Version comparison data:
^^^^^^^^

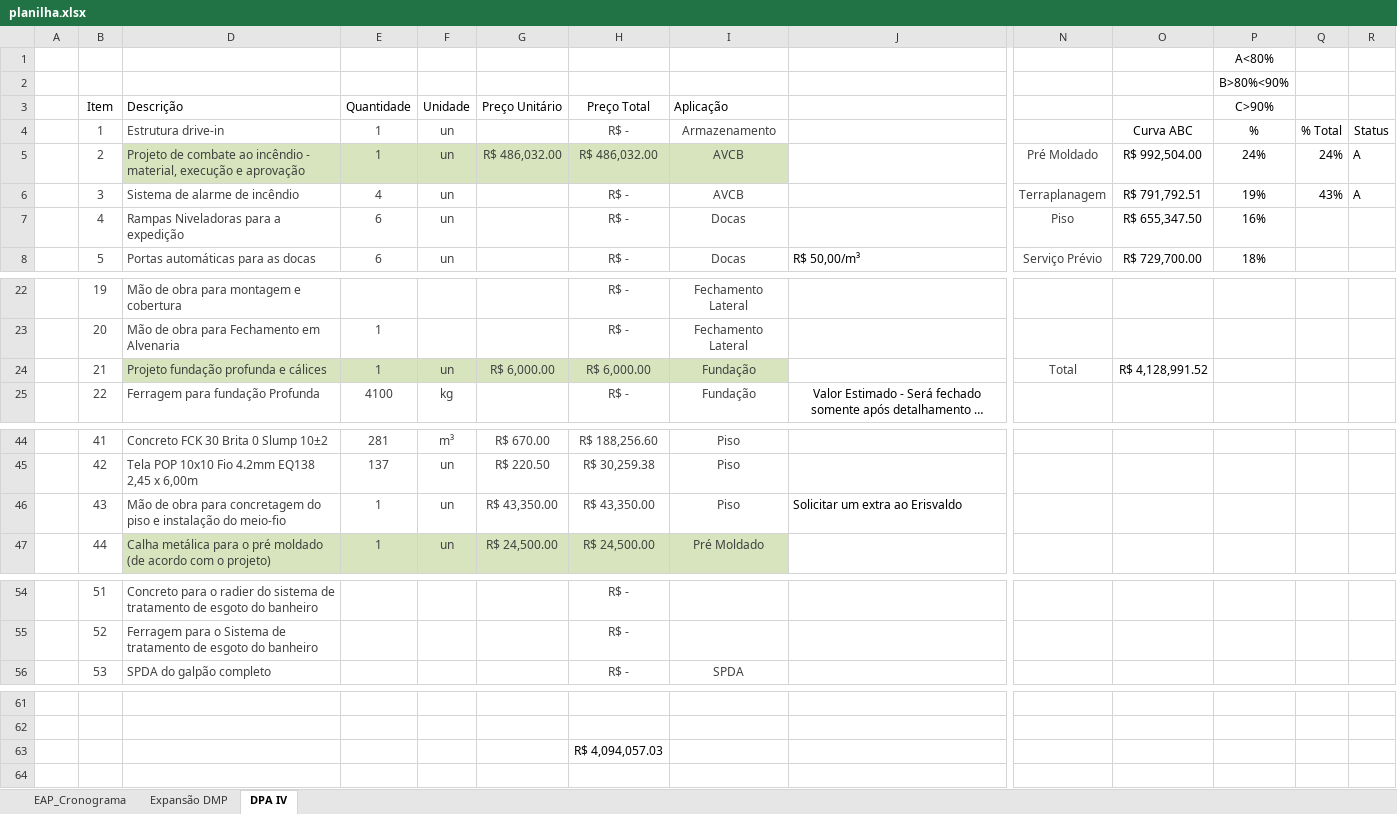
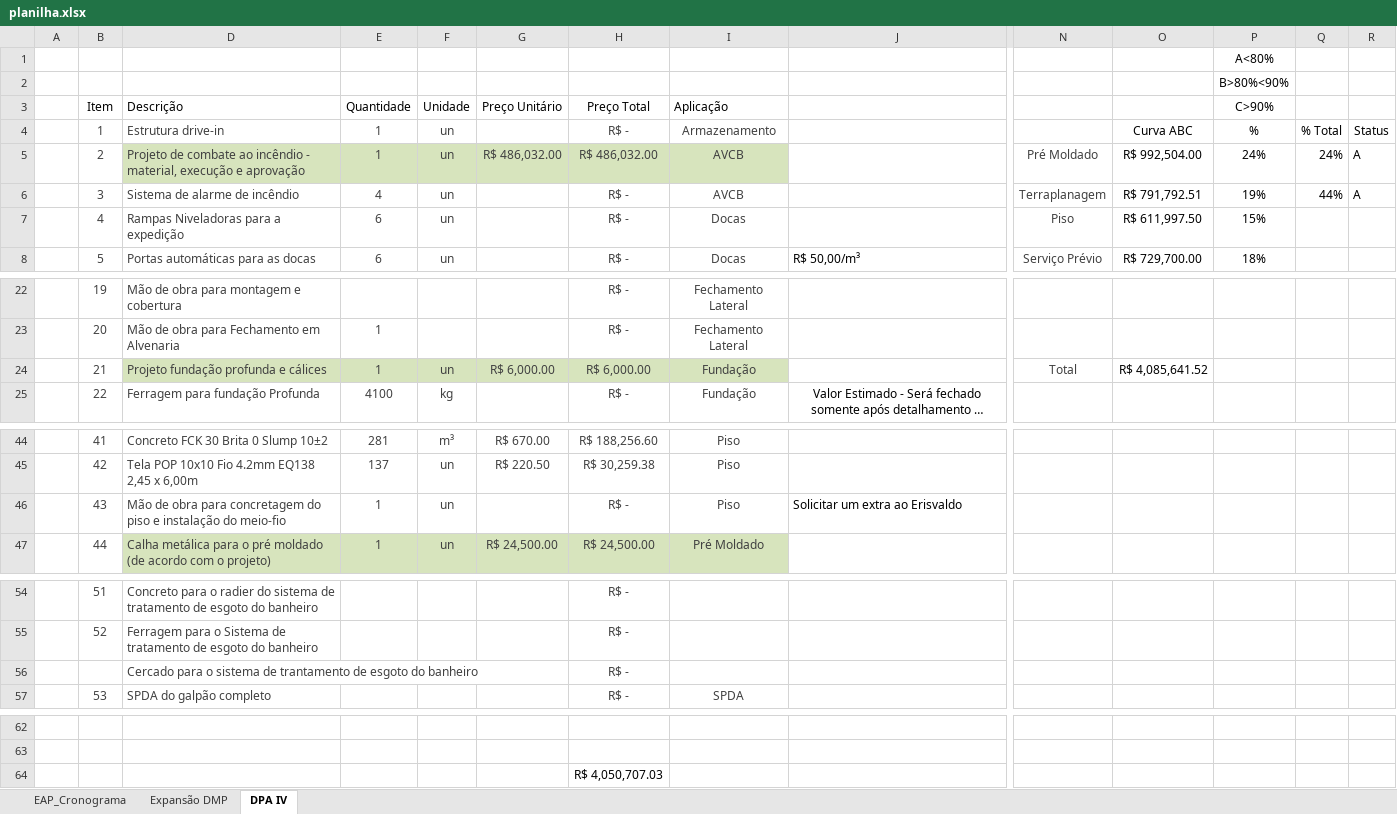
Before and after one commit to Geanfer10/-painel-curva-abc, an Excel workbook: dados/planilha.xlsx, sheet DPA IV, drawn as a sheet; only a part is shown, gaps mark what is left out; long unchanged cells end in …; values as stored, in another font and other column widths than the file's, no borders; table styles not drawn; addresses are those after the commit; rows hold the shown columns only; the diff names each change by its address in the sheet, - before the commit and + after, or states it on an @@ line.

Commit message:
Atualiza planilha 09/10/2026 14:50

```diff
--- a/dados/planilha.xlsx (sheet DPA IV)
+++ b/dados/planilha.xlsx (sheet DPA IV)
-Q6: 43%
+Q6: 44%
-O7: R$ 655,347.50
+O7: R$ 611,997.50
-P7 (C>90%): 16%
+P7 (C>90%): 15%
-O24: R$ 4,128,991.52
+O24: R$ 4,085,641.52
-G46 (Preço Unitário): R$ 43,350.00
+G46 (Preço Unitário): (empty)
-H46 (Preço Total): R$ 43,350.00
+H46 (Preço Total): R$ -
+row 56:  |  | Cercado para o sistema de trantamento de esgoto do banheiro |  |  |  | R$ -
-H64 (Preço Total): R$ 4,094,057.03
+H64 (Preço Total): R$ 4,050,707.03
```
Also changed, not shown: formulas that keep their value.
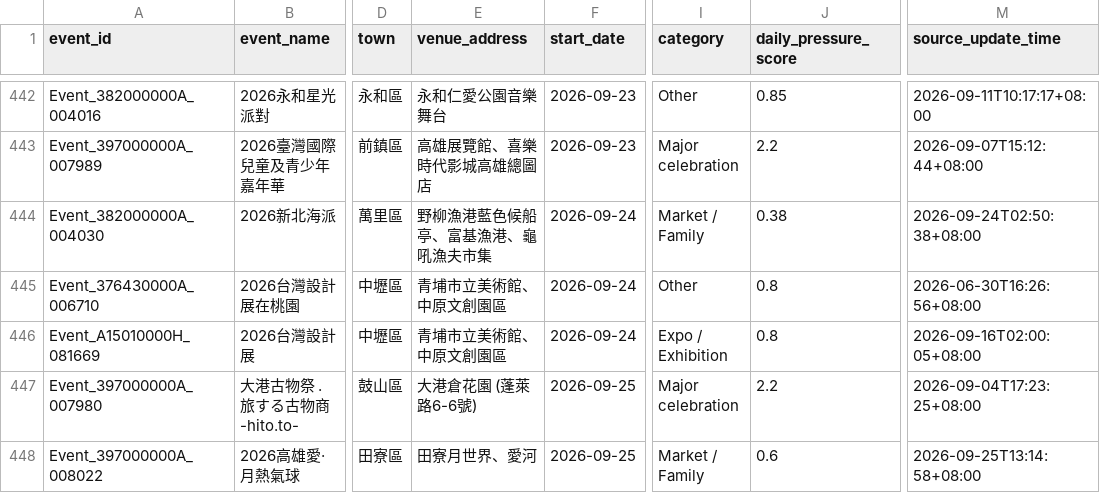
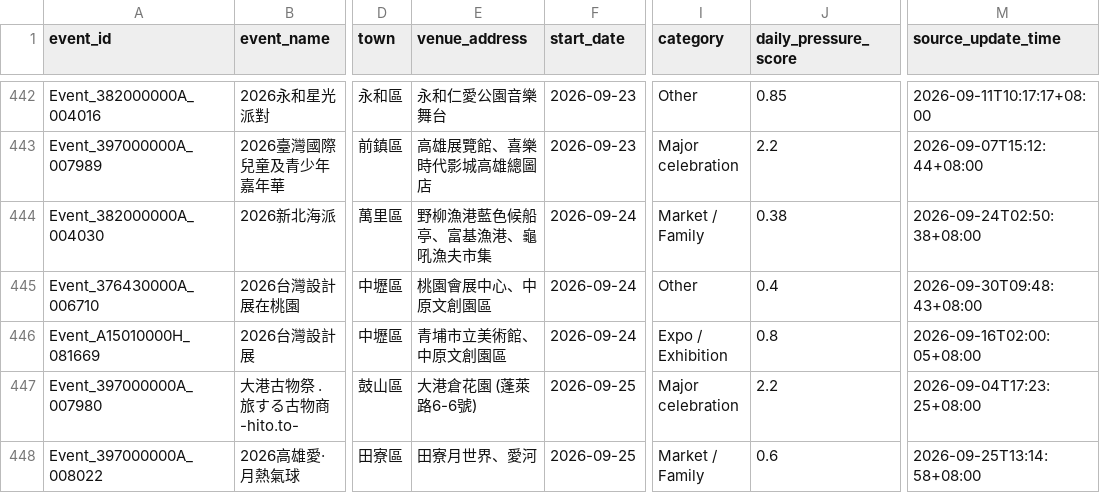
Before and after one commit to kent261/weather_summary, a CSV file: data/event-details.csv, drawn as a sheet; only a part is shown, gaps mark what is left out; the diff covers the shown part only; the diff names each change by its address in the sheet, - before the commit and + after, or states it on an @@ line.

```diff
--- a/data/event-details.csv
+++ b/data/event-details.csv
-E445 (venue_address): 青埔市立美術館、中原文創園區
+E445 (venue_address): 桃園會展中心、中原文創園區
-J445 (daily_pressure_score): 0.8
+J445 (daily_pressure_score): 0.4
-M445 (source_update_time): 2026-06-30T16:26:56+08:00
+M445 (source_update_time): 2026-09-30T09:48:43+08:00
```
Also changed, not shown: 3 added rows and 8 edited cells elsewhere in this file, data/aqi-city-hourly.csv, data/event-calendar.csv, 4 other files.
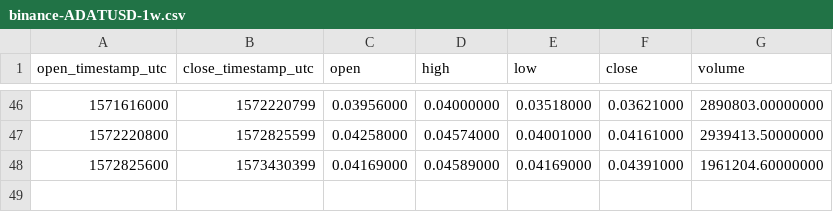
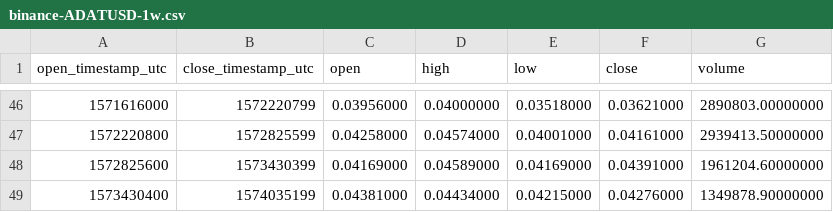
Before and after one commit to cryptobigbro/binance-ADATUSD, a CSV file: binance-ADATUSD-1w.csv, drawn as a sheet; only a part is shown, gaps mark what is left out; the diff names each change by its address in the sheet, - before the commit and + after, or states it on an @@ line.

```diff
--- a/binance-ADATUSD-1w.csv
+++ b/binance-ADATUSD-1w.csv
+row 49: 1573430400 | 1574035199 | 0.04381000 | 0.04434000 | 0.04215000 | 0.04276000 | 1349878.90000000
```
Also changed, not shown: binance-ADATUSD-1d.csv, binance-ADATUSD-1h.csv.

^^^^^^^^

__What you should do__:
Exclude the images and reproduce the remaining data exactly.

__Task output__:
Before and after one commit to Geanfer10/-painel-curva-abc, an Excel workbook: dados/planilha.xlsx, sheet DPA IV, drawn as a sheet; only a part is shown, gaps mark what is left out; long unchanged cells end in …; values as stored, in another font and other column widths than the file's, no borders; table styles not drawn; addresses are those after the commit; rows hold the shown columns only; the diff names each change by its address in the sheet, - before the commit and + after, or states it on an @@ line.

Commit message:
Atualiza planilha 09/10/2026 14:50

```diff
--- a/dados/planilha.xlsx (sheet DPA IV)
+++ b/dados/planilha.xlsx (sheet DPA IV)
-Q6: 43%
+Q6: 44%
-O7: R$ 655,347.50
+O7: R$ 611,997.50
-P7 (C>90%): 16%
+P7 (C>90%): 15%
-O24: R$ 4,128,991.52
+O24: R$ 4,085,641.52
-G46 (Preço Unitário): R$ 43,350.00
+G46 (Preço Unitário): (empty)
-H46 (Preço Total): R$ 43,350.00
+H46 (Preço Total): R$ -
+row 56:  |  | Cercado para o sistema de trantamento de esgoto do banheiro |  |  |  | R$ -
-H64 (Preço Total): R$ 4,094,057.03
+H64 (Preço Total): R$ 4,050,707.03
```
Also changed, not shown: formulas that keep their value.
Before and after one commit to kent261/weather_summary, a CSV file: data/event-details.csv, drawn as a sheet; only a part is shown, gaps mark what is left out; the diff covers the shown part only; the diff names each change by its address in the sheet, - before the commit and + after, or states it on an @@ line.

```diff
--- a/data/event-details.csv
+++ b/data/event-details.csv
-E445 (venue_address): 青埔市立美術館、中原文創園區
+E445 (venue_address): 桃園會展中心、中原文創園區
-J445 (daily_pressure_score): 0.8
+J445 (daily_pressure_score): 0.4
-M445 (source_update_time): 2026-06-30T16:26:56+08:00
+M445 (source_update_time): 2026-09-30T09:48:43+08:00
```
Also changed, not shown: 3 added rows and 8 edited cells elsewhere in this file, data/aqi-city-hourly.csv, data/event-calendar.csv, 4 other files.
Before and after one commit to cryptobigbro/binance-ADATUSD, a CSV file: binance-ADATUSD-1w.csv, drawn as a sheet; only a part is shown, gaps mark what is left out; the diff names each change by its address in the sheet, - before the commit and + after, or states it on an @@ line.

```diff
--- a/binance-ADATUSD-1w.csv
+++ b/binance-ADATUSD-1w.csv
+row 49: 1573430400 | 1574035199 | 0.04381000 | 0.04434000 | 0.04215000 | 0.04276000 | 1349878.90000000
```
Also changed, not shown: binance-ADATUSD-1d.csv, binance-ADATUSD-1h.csv.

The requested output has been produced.